── Provided entries ──

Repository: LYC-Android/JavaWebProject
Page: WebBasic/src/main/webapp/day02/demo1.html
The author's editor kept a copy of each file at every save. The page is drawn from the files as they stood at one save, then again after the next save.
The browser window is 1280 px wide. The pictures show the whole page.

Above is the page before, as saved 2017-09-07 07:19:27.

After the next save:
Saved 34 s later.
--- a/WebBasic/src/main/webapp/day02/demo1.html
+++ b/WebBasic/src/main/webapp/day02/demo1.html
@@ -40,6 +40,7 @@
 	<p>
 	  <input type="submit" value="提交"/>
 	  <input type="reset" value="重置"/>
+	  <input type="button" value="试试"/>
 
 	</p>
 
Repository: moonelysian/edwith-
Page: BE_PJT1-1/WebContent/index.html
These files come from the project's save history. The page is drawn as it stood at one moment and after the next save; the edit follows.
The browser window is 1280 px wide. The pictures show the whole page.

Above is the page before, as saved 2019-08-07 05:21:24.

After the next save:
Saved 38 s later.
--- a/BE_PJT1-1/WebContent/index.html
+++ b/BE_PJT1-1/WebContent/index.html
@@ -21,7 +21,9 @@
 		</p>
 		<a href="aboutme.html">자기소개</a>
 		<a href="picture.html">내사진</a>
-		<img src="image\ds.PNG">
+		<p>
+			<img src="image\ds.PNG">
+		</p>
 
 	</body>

───

- Work to complete -
Beginning of the records through the line with "The author's editor": return that span exactly and stop there.

- Written response -
Repository: LYC-Android/JavaWebProject
Page: WebBasic/src/main/webapp/day02/demo1.html
The author's editor kept a copy of each file at every save. The page is drawn from the files as they stood at one save, then again after the next save.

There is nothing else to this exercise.